Your reply should be an exact copy of every entry, with the pictures removed.

▼

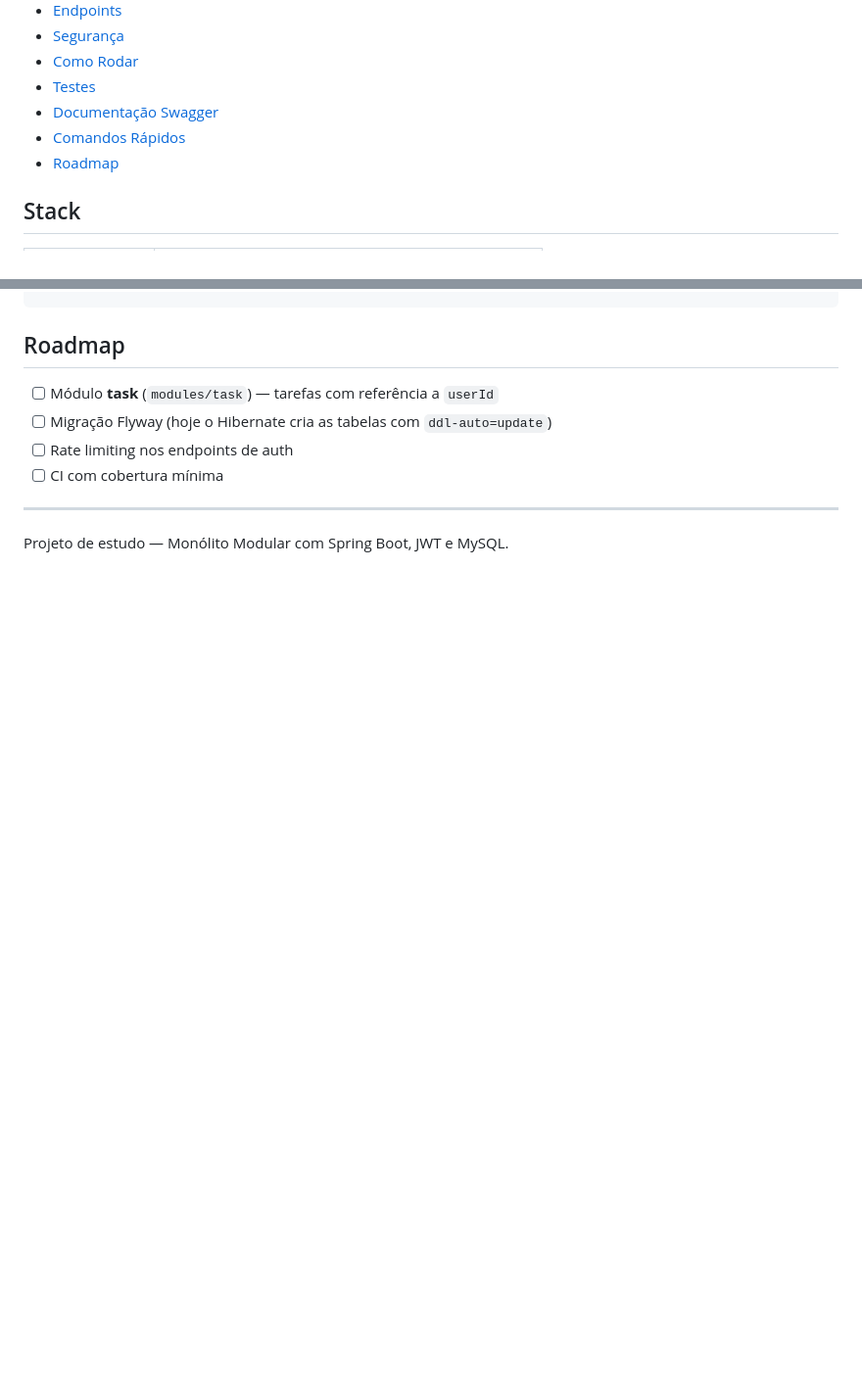
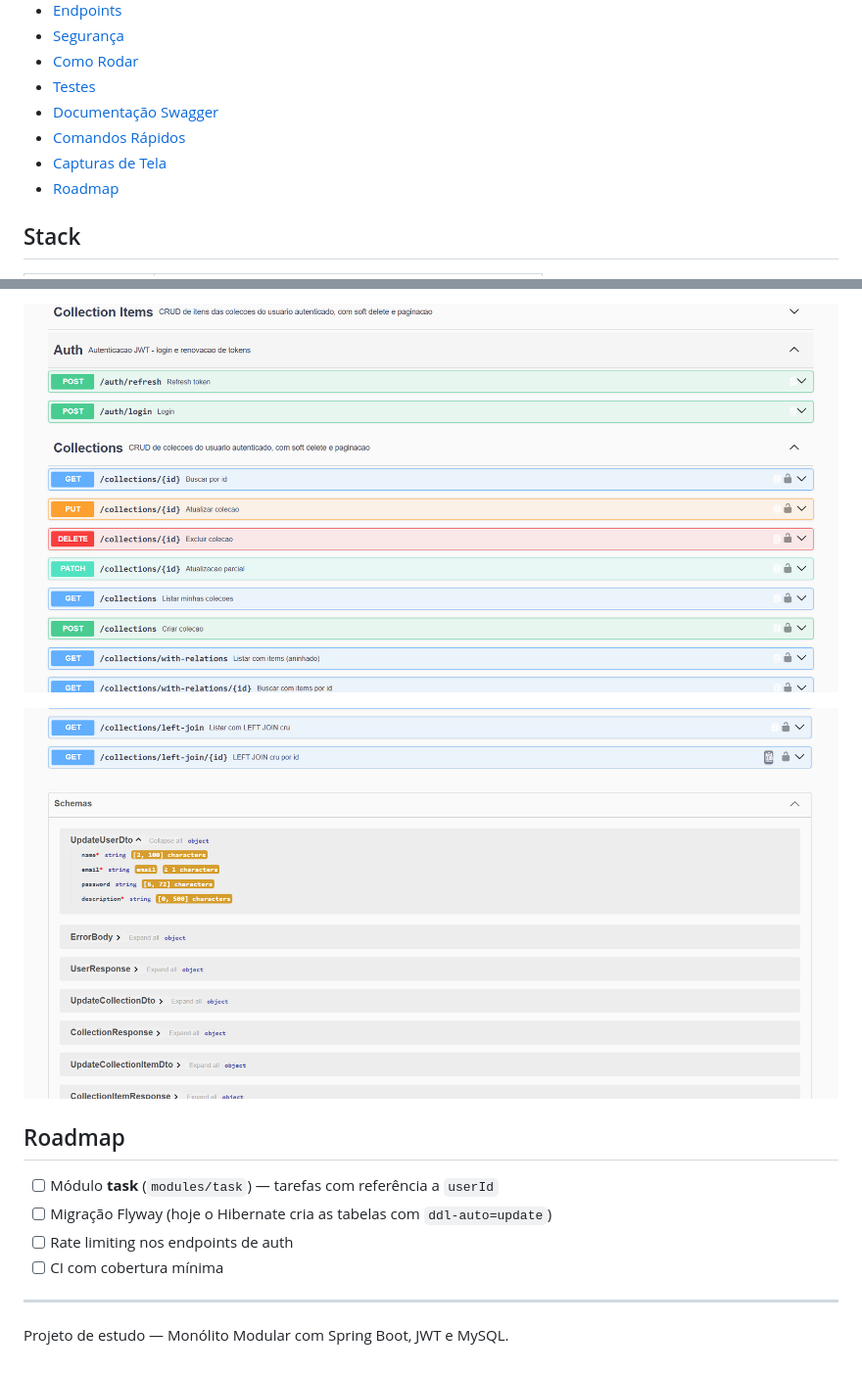
Before and after one commit to Rodrigos-dev/JAVA-SPRING-CollectionManager, a Markdown page: README.md, 2 parts joined by grey strips. Shown at 98% size. Drawn GitHub-style; pictures changed too: docs/images/swagger-rodando-3.png (added), docs/images/swagger-rodando-4.png (added); blank space fills up the shorter version.

Commit message:
docs: add screenshots section to README

```diff
--- a/README.md
+++ b/README.md
@@ -22,6 +22,7 @@ O usuário se autentica, cria suas coleções e adiciona itens a cada coleção.
 - [Testes](#testes)
 - [Documentação Swagger](#documentação-swagger)
 - [Comandos Rápidos](#comandos-rápidos)
+- [Capturas de Tela](#capturas-de-tela)
 - [Roadmap](#roadmap)
 
 ## Stack
@@ -298,3 +313,7 @@ Use o botão **Authorize** no Swagger para colar o `accessToken` e testar rotas
+![Swagger rodando 3](docs/images/swagger-rodando-3.png)
+
+![Swagger rodando 4](docs/images/swagger-rodando-4.png)
+
 ## Roadmap
 
 - [ ] Módulo **task** (`modules/task`) — tarefas com referência a `userId`
```
Also changed, not shown: other parts of README.md (+14 -0 lines), docs/images/codigo-1.png (added), docs/images/codigo-2.png (added), docs/images/swagger-rodando-1.png (added), docs/images/swagger-rodando-2.png (added).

▲

> **Written solution**:
Before and after one commit to Rodrigos-dev/JAVA-SPRING-CollectionManager, a Markdown page: README.md, 2 parts joined by grey strips. Shown at 98% size. Drawn GitHub-style; pictures changed too: docs/images/swagger-rodando-3.png (added), docs/images/swagger-rodando-4.png (added); blank space fills up the shorter version.

Commit message:
docs: add screenshots section to README

```diff
--- a/README.md
+++ b/README.md
@@ -22,6 +22,7 @@ O usuário se autentica, cria suas coleções e adiciona itens a cada coleção.
 - [Testes](#testes)
 - [Documentação Swagger](#documentação-swagger)
 - [Comandos Rápidos](#comandos-rápidos)
+- [Capturas de Tela](#capturas-de-tela)
 - [Roadmap](#roadmap)
 
 ## Stack
@@ -298,3 +313,7 @@ Use o botão **Authorize** no Swagger para colar o `accessToken` e testar rotas
+![Swagger rodando 3](docs/images/swagger-rodando-3.png)
+
+![Swagger rodando 4](docs/images/swagger-rodando-4.png)
+
 ## Roadmap
 
 - [ ] Módulo **task** (`modules/task`) — tarefas com referência a `userId`
```
Also changed, not shown: other parts of README.md (+14 -0 lines), docs/images/codigo-1.png (added), docs/images/codigo-2.png (added), docs/images/swagger-rodando-1.png (added), docs/images/swagger-rodando-2.png (added).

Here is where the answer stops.